Neurosurgeon and authority on brain injury. Born April 14, 1930, in Mian Chanuu, Pakistan, he died on July 11, 2008, in Islamabad, Pakistan.
To anyone delivering chemotherapy to the cerebrospinal fluid, the name Ommaya will be associated with one word: “reservoir”. To those who followed the 1997 Massachusetts trial of the British nanny Louise Woodward charged with shaking to death the baby Matthew Eappen, the name may conjure up recollections of a witness who gave evidence for the defence. To many more—friends, patients, and colleagues—Ommaya was simply the talented neurosurgeon who would seize any opportunity to deliver an operatic aria, whether across the dining table or in the operating theatre.

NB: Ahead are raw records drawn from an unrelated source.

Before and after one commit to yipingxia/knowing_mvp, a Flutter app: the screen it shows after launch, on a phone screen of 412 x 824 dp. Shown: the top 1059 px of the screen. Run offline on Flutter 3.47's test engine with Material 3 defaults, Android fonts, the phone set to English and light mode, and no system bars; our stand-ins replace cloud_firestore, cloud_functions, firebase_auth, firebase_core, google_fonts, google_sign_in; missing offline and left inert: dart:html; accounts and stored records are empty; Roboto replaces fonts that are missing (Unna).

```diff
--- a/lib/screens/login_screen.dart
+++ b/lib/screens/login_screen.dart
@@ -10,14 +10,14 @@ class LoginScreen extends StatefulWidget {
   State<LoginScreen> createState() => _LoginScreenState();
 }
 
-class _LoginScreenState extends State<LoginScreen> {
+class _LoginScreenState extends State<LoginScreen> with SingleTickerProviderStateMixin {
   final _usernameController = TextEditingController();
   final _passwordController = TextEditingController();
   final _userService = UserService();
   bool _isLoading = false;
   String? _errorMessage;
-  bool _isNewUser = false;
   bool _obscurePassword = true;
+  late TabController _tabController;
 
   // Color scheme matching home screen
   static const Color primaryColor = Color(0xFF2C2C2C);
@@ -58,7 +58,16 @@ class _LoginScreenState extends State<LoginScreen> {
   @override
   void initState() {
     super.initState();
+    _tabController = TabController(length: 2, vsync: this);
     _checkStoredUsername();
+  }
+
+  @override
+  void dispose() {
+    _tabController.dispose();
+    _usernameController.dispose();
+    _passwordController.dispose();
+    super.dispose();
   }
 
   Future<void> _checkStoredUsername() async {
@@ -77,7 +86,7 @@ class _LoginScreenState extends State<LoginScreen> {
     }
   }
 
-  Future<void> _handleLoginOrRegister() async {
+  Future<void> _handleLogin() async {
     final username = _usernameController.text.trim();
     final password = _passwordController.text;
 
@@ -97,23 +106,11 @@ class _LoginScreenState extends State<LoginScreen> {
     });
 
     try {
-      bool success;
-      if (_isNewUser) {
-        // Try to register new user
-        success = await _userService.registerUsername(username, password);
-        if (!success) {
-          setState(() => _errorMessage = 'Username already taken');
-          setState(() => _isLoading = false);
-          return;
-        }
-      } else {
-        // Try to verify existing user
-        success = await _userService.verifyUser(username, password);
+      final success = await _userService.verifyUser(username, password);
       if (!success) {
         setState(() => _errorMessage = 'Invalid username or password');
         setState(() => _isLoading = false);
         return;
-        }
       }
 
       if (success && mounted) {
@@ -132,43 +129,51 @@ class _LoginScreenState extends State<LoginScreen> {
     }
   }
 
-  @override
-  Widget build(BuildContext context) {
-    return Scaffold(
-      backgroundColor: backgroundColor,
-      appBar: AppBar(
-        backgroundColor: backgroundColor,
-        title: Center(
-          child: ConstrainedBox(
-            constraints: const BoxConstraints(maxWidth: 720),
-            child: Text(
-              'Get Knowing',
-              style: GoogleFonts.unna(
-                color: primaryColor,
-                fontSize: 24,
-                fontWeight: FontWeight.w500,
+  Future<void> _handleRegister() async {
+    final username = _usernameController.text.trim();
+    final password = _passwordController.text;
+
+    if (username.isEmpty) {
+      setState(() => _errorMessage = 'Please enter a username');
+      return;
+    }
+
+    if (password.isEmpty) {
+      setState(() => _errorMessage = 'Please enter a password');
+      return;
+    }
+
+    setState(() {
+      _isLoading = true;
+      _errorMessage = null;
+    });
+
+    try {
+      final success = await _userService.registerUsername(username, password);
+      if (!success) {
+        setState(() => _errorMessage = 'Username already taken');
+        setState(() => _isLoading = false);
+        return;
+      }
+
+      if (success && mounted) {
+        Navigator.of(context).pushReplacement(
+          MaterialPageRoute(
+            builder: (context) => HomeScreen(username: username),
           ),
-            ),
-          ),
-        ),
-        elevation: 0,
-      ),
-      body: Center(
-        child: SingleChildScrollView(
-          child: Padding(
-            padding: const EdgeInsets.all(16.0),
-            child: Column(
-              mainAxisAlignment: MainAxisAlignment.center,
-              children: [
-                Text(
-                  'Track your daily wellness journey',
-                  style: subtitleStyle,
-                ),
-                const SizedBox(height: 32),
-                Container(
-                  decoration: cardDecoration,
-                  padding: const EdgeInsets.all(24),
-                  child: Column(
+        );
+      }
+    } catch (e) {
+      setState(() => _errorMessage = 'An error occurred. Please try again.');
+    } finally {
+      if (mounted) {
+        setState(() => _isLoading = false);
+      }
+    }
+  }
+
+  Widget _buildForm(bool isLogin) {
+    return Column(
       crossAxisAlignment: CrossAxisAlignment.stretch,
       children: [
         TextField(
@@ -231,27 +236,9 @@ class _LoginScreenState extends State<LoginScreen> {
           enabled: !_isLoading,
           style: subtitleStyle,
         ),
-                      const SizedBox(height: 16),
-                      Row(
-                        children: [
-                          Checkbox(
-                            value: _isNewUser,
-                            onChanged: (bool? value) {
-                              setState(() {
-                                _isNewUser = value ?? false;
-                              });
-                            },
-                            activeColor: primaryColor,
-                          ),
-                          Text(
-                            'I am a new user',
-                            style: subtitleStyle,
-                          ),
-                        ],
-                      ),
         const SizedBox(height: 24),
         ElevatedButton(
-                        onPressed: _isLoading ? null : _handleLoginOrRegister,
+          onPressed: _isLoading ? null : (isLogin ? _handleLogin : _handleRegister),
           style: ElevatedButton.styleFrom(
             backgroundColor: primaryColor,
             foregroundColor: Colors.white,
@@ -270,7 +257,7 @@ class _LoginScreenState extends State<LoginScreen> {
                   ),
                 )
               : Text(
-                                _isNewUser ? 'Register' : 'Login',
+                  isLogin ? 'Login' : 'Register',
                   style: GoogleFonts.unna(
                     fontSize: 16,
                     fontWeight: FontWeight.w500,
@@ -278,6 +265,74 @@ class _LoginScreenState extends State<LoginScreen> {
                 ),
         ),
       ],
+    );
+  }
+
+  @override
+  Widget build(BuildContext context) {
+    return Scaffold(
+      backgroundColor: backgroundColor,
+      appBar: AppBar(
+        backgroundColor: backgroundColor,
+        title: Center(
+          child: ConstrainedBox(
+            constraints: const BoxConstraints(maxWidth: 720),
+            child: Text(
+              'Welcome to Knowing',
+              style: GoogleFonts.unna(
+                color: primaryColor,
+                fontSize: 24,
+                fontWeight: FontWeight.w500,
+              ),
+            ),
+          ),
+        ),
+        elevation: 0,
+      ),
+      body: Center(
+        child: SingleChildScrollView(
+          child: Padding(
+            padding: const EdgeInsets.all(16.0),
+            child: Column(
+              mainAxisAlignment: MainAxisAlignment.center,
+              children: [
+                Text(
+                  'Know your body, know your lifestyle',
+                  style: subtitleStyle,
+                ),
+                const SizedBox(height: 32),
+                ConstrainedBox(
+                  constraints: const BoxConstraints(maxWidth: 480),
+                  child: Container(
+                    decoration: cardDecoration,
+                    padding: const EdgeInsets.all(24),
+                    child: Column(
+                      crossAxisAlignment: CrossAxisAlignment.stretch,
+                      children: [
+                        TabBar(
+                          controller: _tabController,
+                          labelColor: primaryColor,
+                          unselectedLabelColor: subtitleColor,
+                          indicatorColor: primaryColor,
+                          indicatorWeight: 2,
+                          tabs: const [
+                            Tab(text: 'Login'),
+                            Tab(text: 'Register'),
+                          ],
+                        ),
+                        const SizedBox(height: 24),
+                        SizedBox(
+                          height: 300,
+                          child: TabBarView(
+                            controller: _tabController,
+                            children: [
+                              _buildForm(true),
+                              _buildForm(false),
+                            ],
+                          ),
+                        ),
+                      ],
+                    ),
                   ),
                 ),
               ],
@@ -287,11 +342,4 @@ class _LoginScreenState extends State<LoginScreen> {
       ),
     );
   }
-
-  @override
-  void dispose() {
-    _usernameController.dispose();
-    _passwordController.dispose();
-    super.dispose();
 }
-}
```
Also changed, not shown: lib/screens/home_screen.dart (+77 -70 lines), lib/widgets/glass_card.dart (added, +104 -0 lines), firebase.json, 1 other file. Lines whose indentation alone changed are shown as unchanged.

Born in Rawalpindi, Pakistan, he was a national champion swimmer. He received his medical degree from King Edward Medical College in Pakistan in 1953 and, as a Rhodes Scholar, received his master's degree from Balliol College, Oxford University, in 1956. During medical school, he trained as an amateur boxer and was a member of the crew team at Balliol.
Before Dr. Ommaya's work in the 1960s, there was no effective way to deliver chemotherapy treatments for brain tumors. His invention of the Ommaya reservoir, a plastic dome-shaped device with a catheter attached to the underside, made possible the delivery of chemotherapy to the brain and spinal cord. In addition, the device served as a prototype for all medical ports now in use.

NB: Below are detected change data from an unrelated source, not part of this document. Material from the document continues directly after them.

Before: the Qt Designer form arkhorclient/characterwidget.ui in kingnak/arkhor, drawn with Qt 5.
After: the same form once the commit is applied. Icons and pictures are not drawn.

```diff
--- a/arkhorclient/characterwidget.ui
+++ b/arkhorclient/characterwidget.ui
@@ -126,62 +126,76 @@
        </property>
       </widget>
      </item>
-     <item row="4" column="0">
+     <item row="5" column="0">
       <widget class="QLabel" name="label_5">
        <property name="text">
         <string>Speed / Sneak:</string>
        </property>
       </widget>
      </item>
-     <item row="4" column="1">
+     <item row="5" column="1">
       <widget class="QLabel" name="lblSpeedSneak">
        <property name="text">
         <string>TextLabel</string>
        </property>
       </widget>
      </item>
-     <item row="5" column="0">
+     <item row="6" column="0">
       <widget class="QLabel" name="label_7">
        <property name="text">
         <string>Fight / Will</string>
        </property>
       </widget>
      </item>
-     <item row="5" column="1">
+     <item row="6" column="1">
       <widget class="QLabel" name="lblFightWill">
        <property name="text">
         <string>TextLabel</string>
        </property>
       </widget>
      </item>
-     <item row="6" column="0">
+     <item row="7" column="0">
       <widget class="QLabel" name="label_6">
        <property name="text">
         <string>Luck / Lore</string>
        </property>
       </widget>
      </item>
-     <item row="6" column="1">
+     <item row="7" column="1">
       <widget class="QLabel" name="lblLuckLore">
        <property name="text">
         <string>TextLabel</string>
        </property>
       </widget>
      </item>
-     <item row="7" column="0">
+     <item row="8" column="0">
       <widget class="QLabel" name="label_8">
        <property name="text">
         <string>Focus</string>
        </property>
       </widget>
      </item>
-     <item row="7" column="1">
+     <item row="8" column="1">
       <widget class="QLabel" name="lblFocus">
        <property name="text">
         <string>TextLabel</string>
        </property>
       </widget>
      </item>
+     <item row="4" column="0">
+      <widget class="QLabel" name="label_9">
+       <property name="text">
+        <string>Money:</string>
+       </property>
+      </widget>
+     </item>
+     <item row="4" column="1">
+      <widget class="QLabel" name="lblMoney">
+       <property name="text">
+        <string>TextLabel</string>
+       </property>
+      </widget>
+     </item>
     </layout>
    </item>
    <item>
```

How reservoir works
45 minutes of death
The celebrated 18-hour operation that Ommaya performed – which became the subject of a long write-up in Reader's Digest titled "45 Minutes of Death" - involved a lethal mass on the spinal cord of 36-year old teacher Donald Hauck from Rochester, New York, that grew and grew until an operation became imperative; but for the surgery to succeed, the patient's heart and brain, it was clear, would have to be shut down, making him a "living corpse.” The operation was performed at the George Washington University hospital in Washington, DC by Ommaya.The problem was that the patient's cluster was disturbingly close to one of the body's life centers, the respiration-controlling medulla. If the medulla was to be found to be deeply embedded, Ommaya would have to cut into blood-carrying vessels and hemorrhages would obscure his vision. He would not be able to use a suction tube in critical areas next to the medulla and the high spinal cord as that might vacuum up the patient's nerve cells. Ommaya decided to drain the body of blood, put the patient on a heart-lung machine, perform the operation, reheat the blood, return it to the body, restore circulation and revive regular functions. The question was whether he would be able to revive the man's brain. Ommaya's successful operation has become a neurosurgical classic.
To read more about this Pakistani legend , visit
Ayub Khan Ommaya : The Lancet
The LAncet is a well known medical journal
Washington Post Ayub K. Ommaya, 78; Neurosurgeon and Authority on Brain Injuries
Ayub K. Ommaya - Wikipedia, the free encyclopedia